This new reconciliation guide bases our examination of conscience on the seven deadly sins: pride, envy, greed, gluttony, lust, anger and sloth.  Father Horn reminded us that these sins always lead us to isolation from Christ and one another. Living in isolation then leads to “bad fruit” — immorality, impurity … idolatry, sorcery, hatreds, rivalry, jealousy, outbursts of fury, acts of selfishness, dissensions, fractions, occasions of envy … and the like” (Gal 5:19-21).

The guide suggests possible penances that focus on heavenly virtues which lead us out of isolation and into communion with Christ: humility/loving obedience, kindness/admiration, charity/generosity, temperament/self-control, chastity/purity, patience/forgiveness and diligence/zeal.

When we are living in communion with Christ, the good “fruit of the Spirit” is born in our midst, namely “love, joy, peace, patience, kindness, generosity, faithfulness, gentleness and self-control” (Gal 4:22-23).

This Advent could be a good time to use this new guide for penitents and priests, titled “Confession and Receiving God’s Mercy.” It would be a good addition to your parish’s reconciliation plan and one more resource for helping to fulfill the Diocesan Pastoral Plan.

This guide is put out by the Institute for Ongoing Clergy Formation at St. Paul Seminary, St. Paul, Minnesota.

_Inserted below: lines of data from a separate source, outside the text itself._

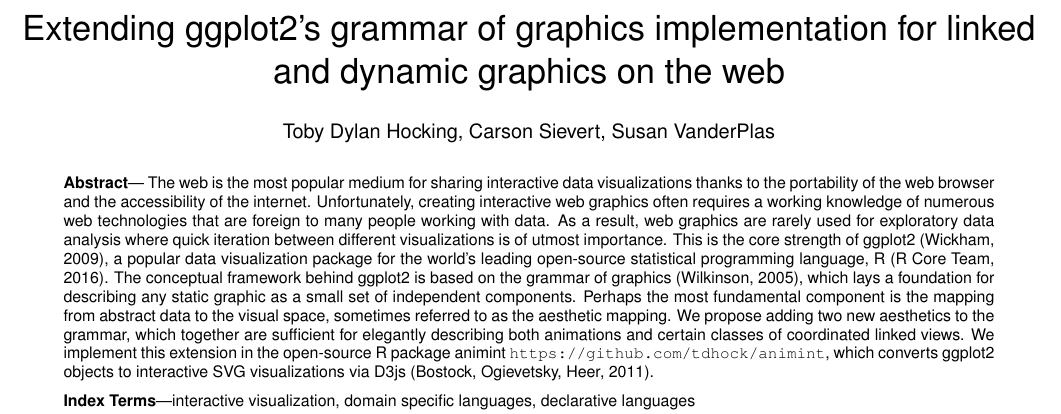
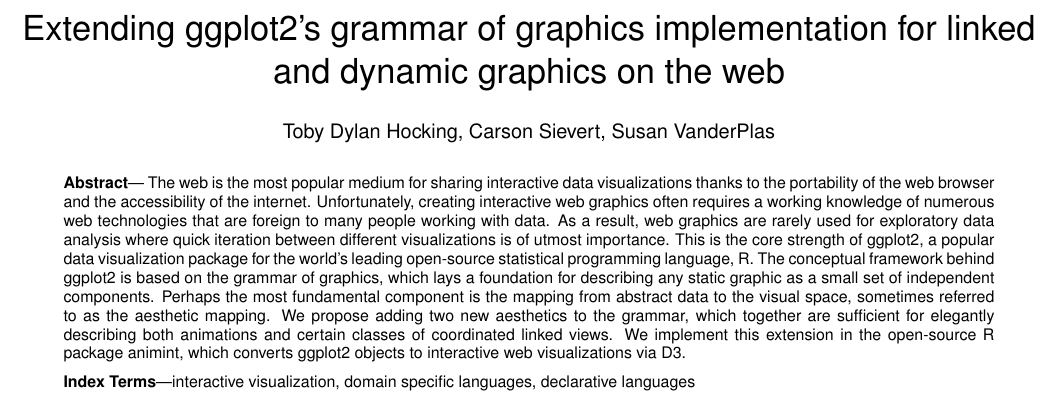
Before and after one commit to tdhock/animint-paper, a LaTeX document (HOCKING-animint.tex): part of page 1 of 11, cut so that both start at the same text. Compiled offline with pdfLaTeX.

Commit message:
remove refs from abstract

```diff
--- a/HOCKING-animint.tex
+++ b/HOCKING-animint.tex
@@ -149,6 +149,6 @@
 %\shortauthortitle{Firstauthor \MakeLowercase{\textit{et al.}}: Paper Title}
 
 %% Abstract section.
-\abstract{
-The web is the most popular medium for sharing interactive data visualizations thanks to the portability of the web browser and the accessibility of the internet. Unfortunately, creating interactive web graphics often requires a working knowledge of numerous web technologies that are foreign to many people working with data. As a result, web graphics are rarely used for exploratory data analysis where quick iteration between different visualizations is of utmost importance. This is the core strength of ggplot2 (Wickham, 2009), a popular data visualization package for the world's leading open-source statistical programming language, R (R Core Team, 2016). The conceptual framework behind ggplot2 is based on the grammar of graphics (Wilkinson, 2005), which lays a foundation for describing any static graphic as a small set of independent components. Perhaps the most fundamental component is the mapping from abstract data to the visual space, sometimes referred to as the aesthetic mapping. We propose adding two new aesthetics to the grammar, which together are sufficient for elegantly describing both animations and certain classes of coordinated linked views. We implement this extension in the open-source R package animint \url{https://github.com/tdhock/animint}, which converts ggplot2 objects to interactive SVG visualizations via D3js (Bostock, Ogievetsky, Heer, 2011).
-} % end of abstract
+\abstract{ The web is the most popular medium for sharing interactive
+  data visualizations thanks to the portability of the web browser and
+  the accessibility of the internet. Unfortunately, creating
@@ -155,3 +158,17 @@
+  data analysis where quick iteration between different visualizations
+  is of utmost importance. This is the core strength of ggplot2, a
+  popular data visualization package for the world's leading
+  open-source statistical programming language, R. The conceptual
+  framework behind ggplot2 is based on the grammar of graphics, which
+  lays a foundation for describing any static graphic as a small set
+  of independent components. Perhaps the most fundamental component is
+  the mapping from abstract data to the visual space, sometimes
+  referred to as the aesthetic mapping. We propose adding two new
+  aesthetics to the grammar, which together are sufficient for
+  elegantly describing both animations and certain classes of
+  coordinated linked views. We implement this extension in the
+  open-source R package animint, which converts ggplot2 objects to
+  interactive web visualizations via D3.  } % end of abstract
 
 %% Keywords that describe your work. Will show as 'Index Terms' in journal
 %% please capitalize first letter and insert punctuation after last keyword
```
Also changed, not shown: HOCKING-animint.pdf, HOCKING-animint.tex (3 more changed lines), 3 other files.
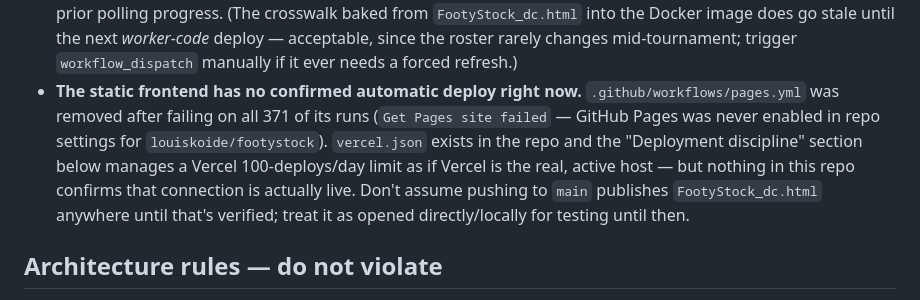
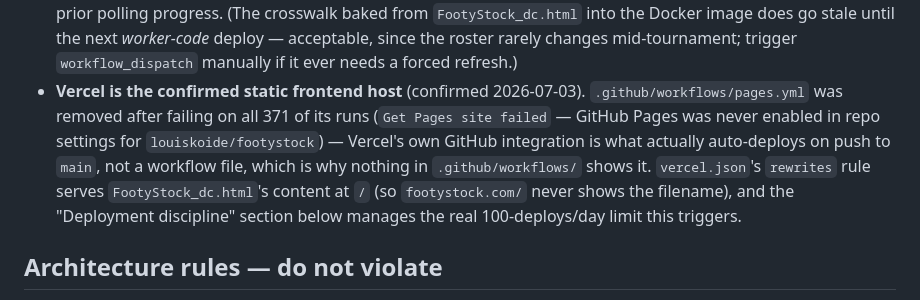
Before and after one commit to louiskoide/footystock, a Markdown page: CLAUDE.md, the part around the change. Drawn GitHub-style.

Commit message:
Confirm Vercel as the static frontend host (user-confirmed 2026-07-03)
Both docs were hedging on this ("deploy target TBC", "nothing confirms that
connection is actually live") since it couldn't be verified from within this
session. Now confirmed directly: Vercel's own GitHub integration auto-deploys
on push to main (not a workflow file, which is why deploy-worker.yml is the
only thing in .github/workflows/ that touches deployment), and the
vercel.json rewrite added earlier serves FootyStock_dc.html at / with no
filename shown.

```diff
--- a/CLAUDE.md
+++ b/CLAUDE.md
@@ -53,15 +53,15 @@ Entertainment only — **no real money is involved**.
   *worker-code* deploy — acceptable, since the roster rarely changes
   mid-tournament; trigger `workflow_dispatch` manually if it ever needs a
   forced refresh.)
-- **The static frontend has no confirmed automatic deploy right now.**
+- **Vercel is the confirmed static frontend host** (confirmed 2026-07-03).
   `.github/workflows/pages.yml` was removed after failing on all 371 of its
   runs (`Get Pages site failed` — GitHub Pages was never enabled in repo
-  settings for `louiskoide/footystock`). `vercel.json` exists in the repo and
-  the "Deployment discipline" section below manages a Vercel 100-deploys/day
-  limit as if Vercel is the real, active host — but nothing in this repo
-  confirms that connection is actually live. Don't assume pushing to `main`
-  publishes `FootyStock_dc.html` anywhere until that's verified; treat it as
-  opened directly/locally for testing until then.
+  settings for `louiskoide/footystock`) — Vercel's own GitHub integration is
+  what actually auto-deploys on push to `main`, not a workflow file, which is
+  why nothing in `.github/workflows/` shows it. `vercel.json`'s `rewrites`
+  rule serves `FootyStock_dc.html`'s content at `/` (so `footystock.com/`
+  never shows the filename), and the "Deployment discipline" section below
+  manages the real 100-deploys/day limit this triggers.
 
 ## Architecture rules — do not violate
 
```
Also changed, not shown: data-sources.md (+4 -3 lines).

I have ordered 5,000 of these guides. I know a number of parishes have already ordered them as well through the Office of Stewardship and Vocations, but if you or your parishes are interested, but have not already ordered some, please let me know and I would be happy to get them out to you.

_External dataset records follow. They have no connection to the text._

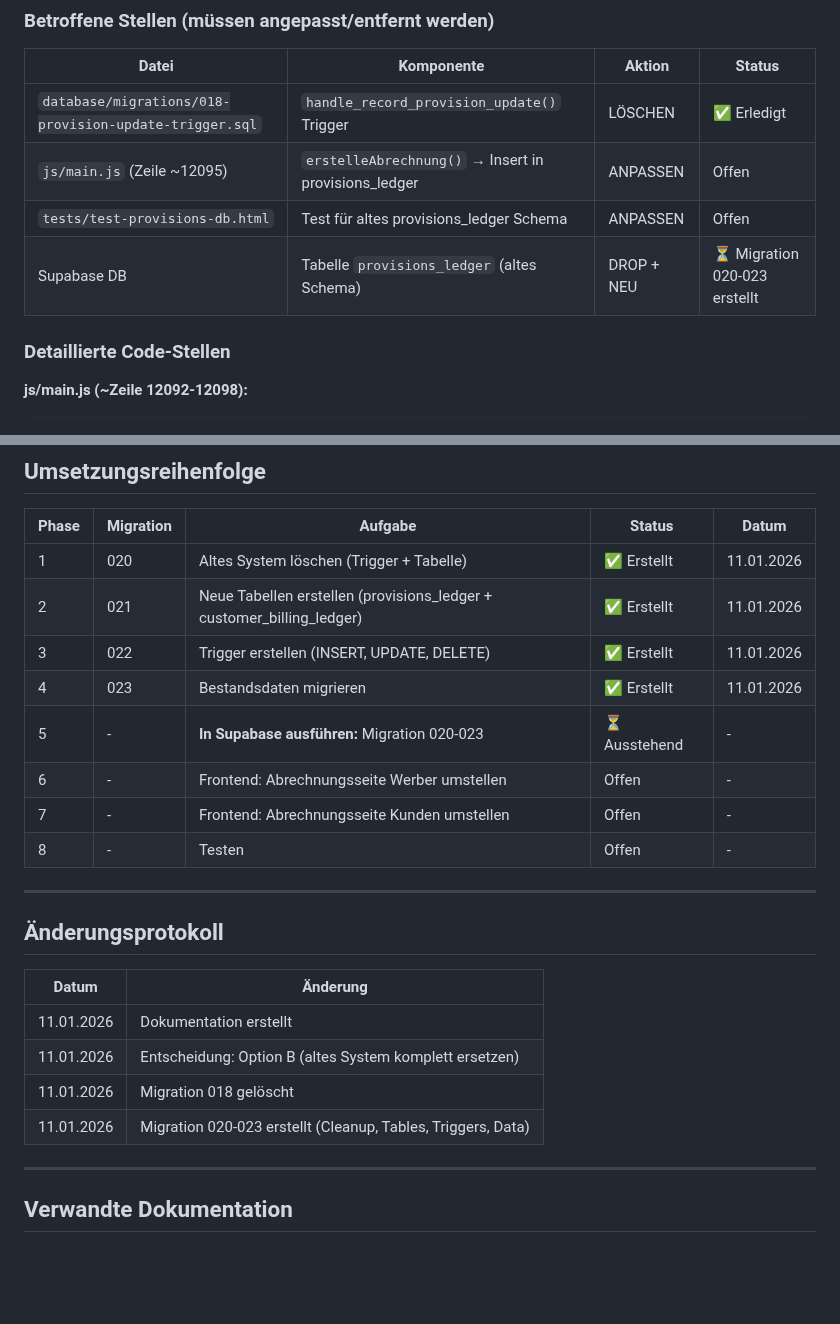
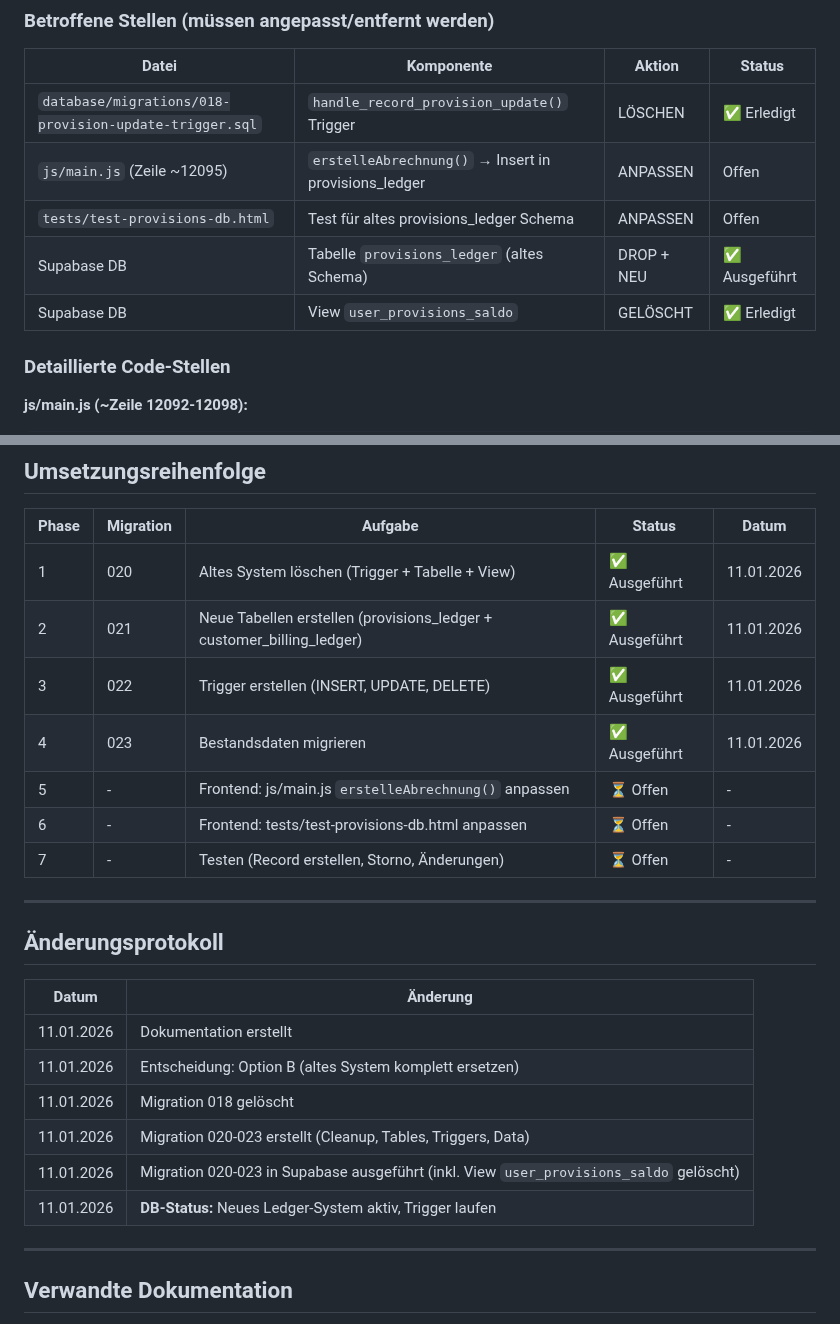
Before and after one commit to RB-AG-IT/office, a Markdown page: docs/LEDGER-SYSTEM.md, 2 parts joined by grey strips. GitHub-like rendering; blank space fills up the shorter version.

Commit message:
docs: Ledger-System Status aktualisieren nach DB-Migration
- Migration 020-023 in Supabase ausgeführt
- View user_provisions_saldo gelöscht (Abhängigkeit)
- Umsetzungsreihenfolge aktualisiert
- Nächste Schritte: Frontend anpassen

```diff
--- a/docs/LEDGER-SYSTEM.md
+++ b/docs/LEDGER-SYSTEM.md
@@ -20,7 +20,8 @@
 | `database/migrations/018-provision-update-trigger.sql` | `handle_record_provision_update()` Trigger | LÖSCHEN | ✅ Erledigt |
 | `js/main.js` (Zeile ~12095) | `erstelleAbrechnung()` → Insert in provisions_ledger | ANPASSEN | Offen |
 | `tests/test-provisions-db.html` | Test für altes provisions_ledger Schema | ANPASSEN | Offen |
-| Supabase DB | Tabelle `provisions_ledger` (altes Schema) | DROP + NEU | ⏳ Migration 020-023 erstellt |
+| Supabase DB | Tabelle `provisions_ledger` (altes Schema) | DROP + NEU | ✅ Ausgeführt |
+| Supabase DB | View `user_provisions_saldo` | GELÖSCHT | ✅ Erledigt |
 
 ### Detaillierte Code-Stellen
 
@@ -630,14 +631,13 @@ GROUP BY c.name;
 
 | Phase | Migration | Aufgabe | Status | Datum |
 |-------|-----------|---------|--------|-------|
-| 1 | 020 | Altes System löschen (Trigger + Tabelle) | ✅ Erstellt | 11.01.2026 |
-| 2 | 021 | Neue Tabellen erstellen (provisions_ledger + customer_billing_ledger) | ✅ Erstellt | 11.01.2026 |
-| 3 | 022 | Trigger erstellen (INSERT, UPDATE, DELETE) | ✅ Erstellt | 11.01.2026 |
-| 4 | 023 | Bestandsdaten migrieren | ✅ Erstellt | 11.01.2026 |
-| 5 | - | **In Supabase ausführen:** Migration 020-023 | ⏳ Ausstehend | - |
-| 6 | - | Frontend: Abrechnungsseite Werber umstellen | Offen | - |
-| 7 | - | Frontend: Abrechnungsseite Kunden umstellen | Offen | - |
-| 8 | - | Testen | Offen | - |
+| 1 | 020 | Altes System löschen (Trigger + Tabelle + View) | ✅ Ausgeführt | 11.01.2026 |
+| 2 | 021 | Neue Tabellen erstellen (provisions_ledger + customer_billing_ledger) | ✅ Ausgeführt | 11.01.2026 |
+| 3 | 022 | Trigger erstellen (INSERT, UPDATE, DELETE) | ✅ Ausgeführt | 11.01.2026 |
+| 4 | 023 | Bestandsdaten migrieren | ✅ Ausgeführt | 11.01.2026 |
+| 5 | - | Frontend: js/main.js `erstelleAbrechnung()` anpassen | ⏳ Offen | - |
+| 6 | - | Frontend: tests/test-provisions-db.html anpassen | ⏳ Offen | - |
+| 7 | - | Testen (Record erstellen, Storno, Änderungen) | ⏳ Offen | - |
 
 ---
 
@@ -649,6 +649,8 @@ GROUP BY c.name;
 | 11.01.2026 | Entscheidung: Option B (altes System komplett ersetzen) |
 | 11.01.2026 | Migration 018 gelöscht |
 | 11.01.2026 | Migration 020-023 erstellt (Cleanup, Tables, Triggers, Data) |
+| 11.01.2026 | Migration 020-023 in Supabase ausgeführt (inkl. View `user_provisions_saldo` gelöscht) |
+| 11.01.2026 | **DB-Status:** Neues Ledger-System aktiv, Trigger laufen |
 
 ---
 
```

I wanted to leave you with the Act of Contrition contained in this new guide. It speaks beautifully of this desire to live a life focused on reconciliation and mercy.

An Act of Contrition

Lord Jesus, to know You is eternal life. I believe you are the Messiah, the Son of the Living God. I love You and I place my trust in You.

I am sorry for all my sins and for withholding myself in any way from you. Please forgive me and heal any pain I have caused others. I forgive anyone who has hurt me, and I ask You to bless them. In Your name, Jesus, I renounce anything in my life that is not of You that I have welcomed into my mind or heart. Wash me in mercy and fill me with Your Precious Blood and the Holy Spirit.

Father, of all my need for love and affection is found in Your embrace. May I never leave my home in Your heart again. By Your grace, I resolve to remain in Your shelter and abide in Your shade, where You restore to me the joy of Your salvation (Ps. 91, Ps.51). Amen.